A Must for Tarantino Fans
Based on the 2012 film of the same name, Django Unchained is a slavery revenge fantasy in the vein of previous Tarantino movies, namely Inglourious Basterds (Holocaust revenge) and Kill Bill (rape revenge). Caught after an unsuccessful escape attempt, slaves Django and his wife Broomhilda are auctioned off to separate bidders. Whereas Hildi finds herself in the clutches of Calvin Candy – a self-proclaimed Francophile who is as rich as he is evil – Django is eventually acquired by Dr. King Schultz, a dentist-turned-bounty hunter. Schultz offers Django his freedom in return for his help identifying and killing the Brittle brothers, who were employed as overseers by Django’s previous owners. (Naturally, Django can’t believe his luck: killing white men, and getting paid for the privilege? Sign me up!)
Touched by Django’s love for Hildi (and compelled by his hatred for “the flesh trade”), the German-born Schultz takes Django on as a partner and apprentice. The two spend the winter training together, while Django earns the money to buy Hildi’s freedom. Come spring they make the journey to Candyland, ostensibly to buy a slave for the purposes of Mandingo fighting. When their ruse is discovered by the “head” house slave Stephen (power being relative), everything goes sideways, as they say.
Since the graphic novel is adapted from the original script, it contains some new material – including a number of scenes featuring Broomhilda. I’m pretty bummed that these were cut from the movie, as they helped to better flesh out her character, which mostly functions as an archetype of the damsel in distress. Not that this isn’t in some ways a step up from how women of color are portrayed on screen – but still, I would have liked to have gotten to know Hildi better as a person. “Little Troublemaker” hints at so many stories left untouched, don’t you think?
(In his introduction, Tarantino writes: “Django Unchained is a big epic Western. When I write big, epic scripts like this or Kill Bill, there’s a lot of stuff that doesn’t make it into the movies because they are just too f-ing big. If I were to do everything that’s in the scripts, they would be four-hour movies.” Um, I’m not really seeing the problem here…?)
While the artwork ranges from serviceable to gorgeous, and the story is faithful to the ENTIRE SCRIPT (the caps are Tarantino’s), the graphic novel sometimes fails to capture the dramatic suspense and tension of the film. I suspect that part of the problem lies in the pacing: when reading a book, the audience is mostly free to progress as quickly (or slowly) as they want – but in a film, the director sets the pace. Thus, the mood of one medium doesn’t always easily translate to another.

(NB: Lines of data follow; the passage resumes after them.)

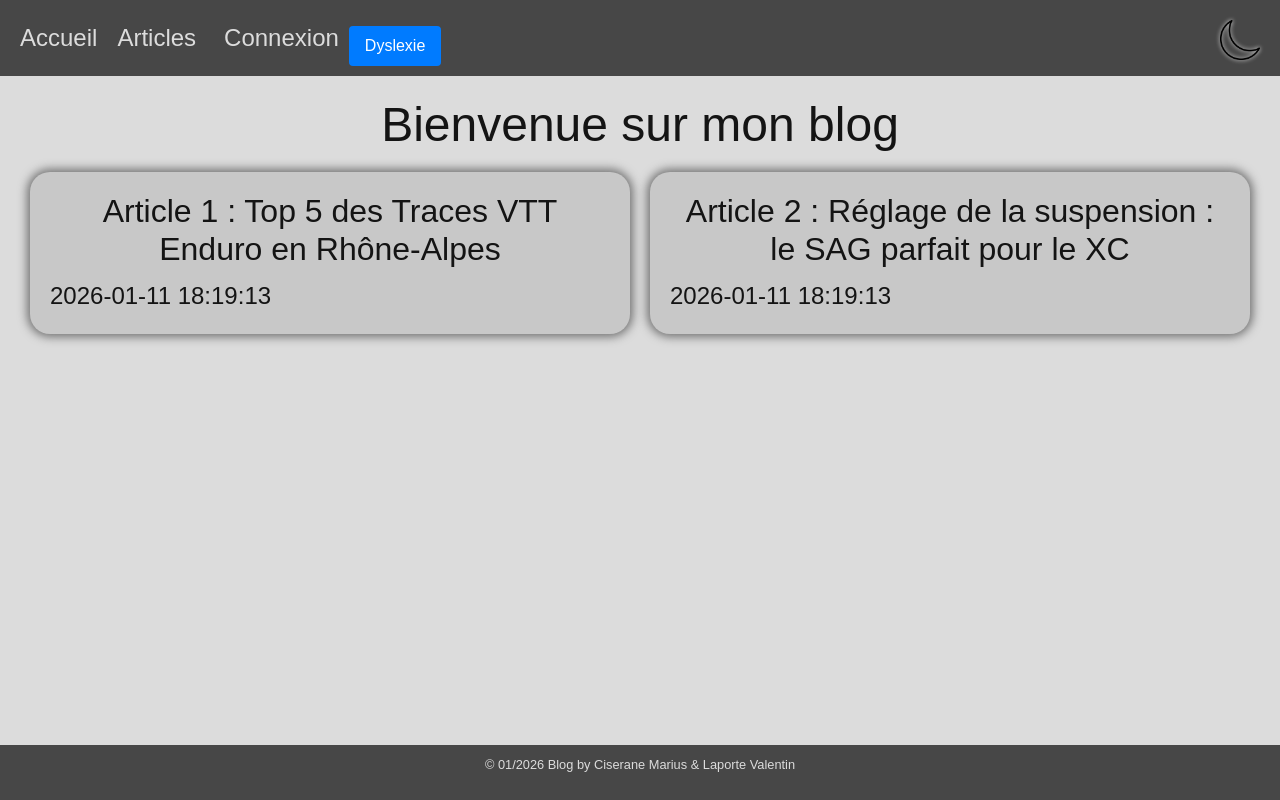
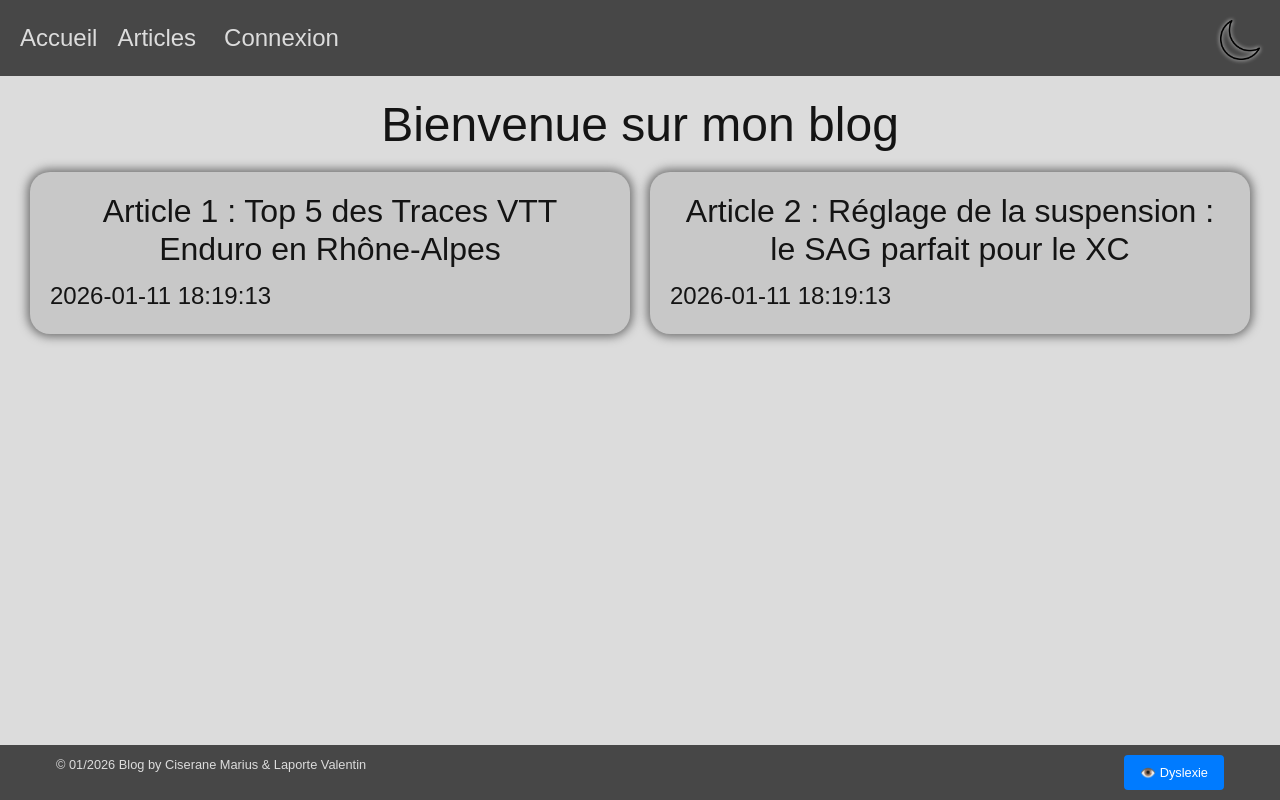
Before and after one commit to HackShadows/Blog, a PHP site: page / in a window 1280 px wide. Run offline with PHP 8.4, Linux system fonts and the light colour scheme; data comes from the database, SQL or seed files in the repository; some libraries are stand-ins or nearby versions.

Commit message:
déplacement du boutton dyslexie

```diff
--- a/app/vues/footer.twig
+++ b/app/vues/footer.twig
@@ -1,3 +1,6 @@
 <footer>
-	<p>&copy; 01/2026 Blog by Ciserane Marius & Laporte Valentin</p>
+	<div class="footer-content">
+	    <p>&copy; 01/2026 Blog by Ciserane Marius & Laporte Valentin</p>
+        <button class="btn btn-sm btn-outline-info" onclick="toggleDyslexic()">👁️ Dyslexie</button>
+    </div>
 </footer>
--- a/app/vues/header.twig
+++ b/app/vues/header.twig
@@ -20,7 +20,6 @@
 		{% else %}
 			<a href="/connexion" class="menu-item">Connexion</a>
 		{% endif %}
-		<button class="btn btn-sm btn-outline-info me-2" onclick="toggleDyslexic()">Dyslexie</button>
 		<img src="../../images/lune.png" alt="Lune" id="darkModeIcon">
 	</nav>
 </header>
--- a/public/css/style.css
+++ b/public/css/style.css
@@ -81,6 +81,20 @@ footer {
 	text-align: center;
 	font-size: 0.8em;
 	grid-area: footer;
+}
+
+.footer-content {
+    display: flex;
+    justify-content: space-between;
+    align-items: center;
+    max-width: 1200px;
+    margin: 0 auto;
+    padding: 0 1rem;
+}
+
+.footer-content .btn {
+    margin-top: 0;
+    font-size: 0.8rem;
 }
 
 .title {
```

Take, for example, the scene in which Candy forces Django and Schultz to watch as a runaway slave is ripped apart by dogs. In the film, this scene is drawn out, stretched so thin that you can almost feel Schultz about to snap. The tension is palpable. Crackling. Unbearable. But in the comics, this exchange lasts just eight pages – eight pages that are quickly breezed through. While horrifying, it still lacks much of the visceral quality of the film.
Likewise, the final shootout scenes – the climax of the story – are surprisingly short when compared to those in the film. Consequently, the comic’s ending isn’t nearly as emotionally satisfying.
That said, I wholeheartedly recommend Django Unchained (the book and the movie) to fellow Tarantino fans. And, if you liked the comics, definitely watch the movie. It’s a much more realistic portrayal of slavery than I can ever remember reading in a high school textbook, Mandingo fighting aside. But don’t stop there! Also check out films written and produced by people of color, including those based on slave narratives, about slavery and rebellion: most recently, Steve McQueen’s 12 Years a Slave, as well as Haile Gerima’s Sankofa and Sam Greenlee’s The Spook Who Sat By the Door.
Naturally, both the book and film come with huge trigger warnings for violence, racism (the use of the n-word is rampant), and rape.
(In light of the sexual exploitation of slaves, I was terribly disappointed to see Tarantino pose with a naked and hyper-sexualized Nichole Galicia – who plays the slave Sheba – in W Magazine. Disappointed, but not surprised. See, e.g., the rape joke in Death Proof, to which Rosario Dawson objected – and lost.)